* _What is expected_:
What is the count of lines below that include "split"? Reply with nothing else.
━━━━
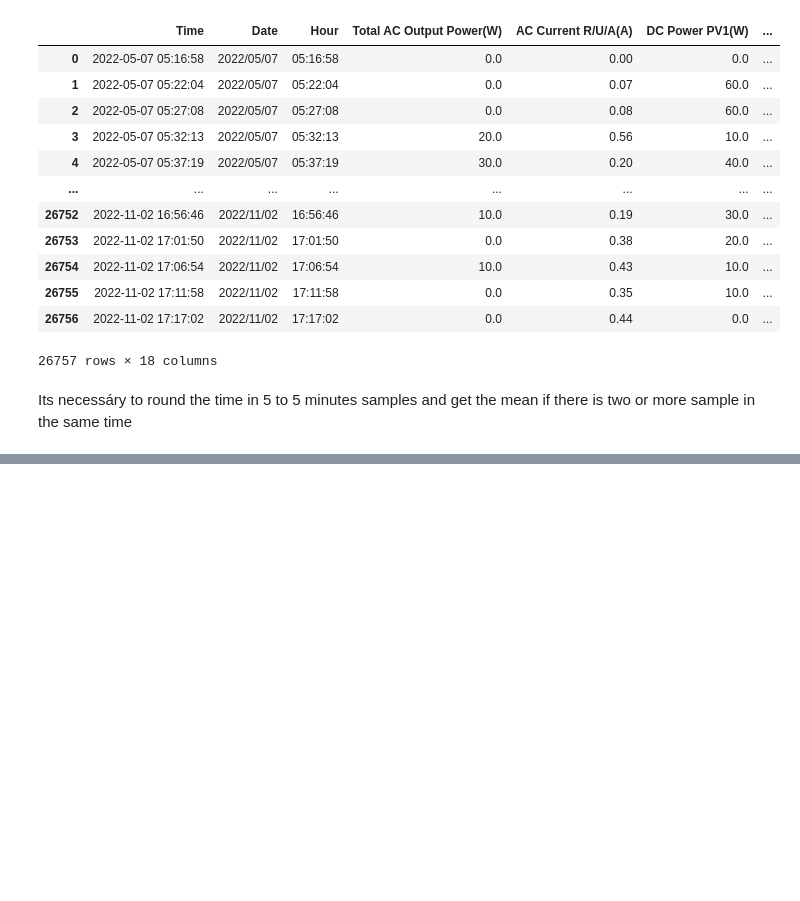
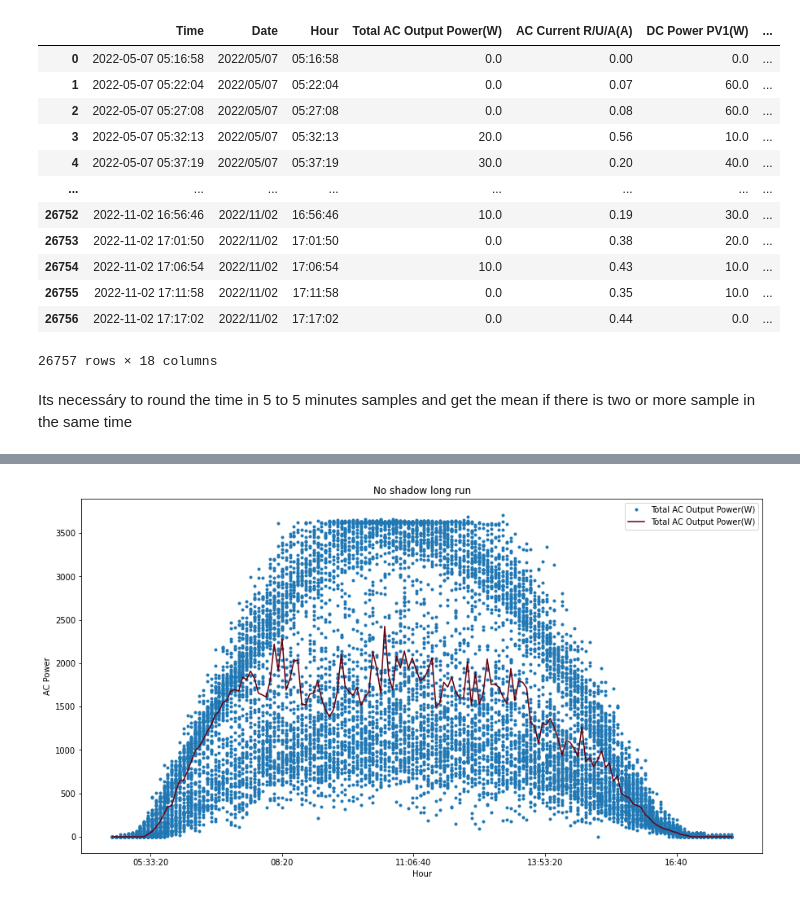
Before and after one commit to oakthyago/Electrical-Demand-Brazil, a Jupyter notebook: photovoltaic-analysis-from-full-of-shadows-system.ipynb, the cells around one changed output, grey strips where cells are left out. Cells and saved outputs as stored; diff of their text form; code cells hidden in the pictures; blank space fills up the shorter version.

```diff
--- a/photovoltaic-analysis-from-full-of-shadows-system.ipynb
+++ b/photovoltaic-analysis-from-full-of-shadows-system.ipynb
@@ -184,0 +173,11 @@ sns.jointplot(x='Hour_srt', y="Total AC Output Power(W)",data=df)
+# %%
+df2 = pd.read_csv("../input/solarenergynortheastbrazil/2_Sevem_Marcelo_new_data.csv")
+df2["Single Plate Ambient Temperature"] = df2.iloc[:, 38] #the original columns was not working when called by name
+df2['Date'] = df2['Time'].apply(lambda x: x.split(' ')[0])
+df2['Hour'] = df2['Time'].apply(lambda x: x.split(' ')[1])
+df2["Time"] = pd.to_datetime(df2["Time"])
+df2=df2[["Time","Date","Hour","Total AC Output Power(W)","AC Current R/U/A(A)","DC Power PV1(W)","DC Power PV2(W)","DC Current PV1(A)","DC Current PV2(A)","Ppc Ac Current R(A)","Radiator Temperature 1(℃)","Single Plate Ambient Temperature","AC Voltage R/U/A(V)","Bus Voltage(V)","Combiner Voltage-Group 2(V)","DC Voltage PV2(V)","DC Voltage PV1(V)","Combiner Voltage-Group 1(V)"]]
+df2["Time2"] = pd.Series(df2["Time"]).dt.round(freq='5T')
+df2["Hour"] = df2.Time2.dt.time #
+df2["Hour_srt"] = df2["Hour"].astype(str)
+df2["Hour_srt"].value_counts()
@@ -184,0 +197,9 @@ sns.jointplot(x='Hour_srt', y="Total AC Output Power(W)",data=df)
+# %%
+#plant1_data.iplot(x= 'time', y='DC_POWER', xTitle='Time',  yTitle= 'DC Power', title='DC POWER plot')
+df2.plot(x= 'Hour', y='Total AC Output Power(W)', style='.', figsize = (15, 8))
+df2.groupby('Hour')['Total AC Output Power(W)'].agg('median').plot(legend=True, colormap='Reds_r')
+plt.ylabel('AC Power')
+plt.title('No shadow long run')
+plt.show()
+# %% [output]
+[figure, added]
```
Also changed, not shown: parts of 8 cells of this notebook.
━━━━
* _Answer space_:
2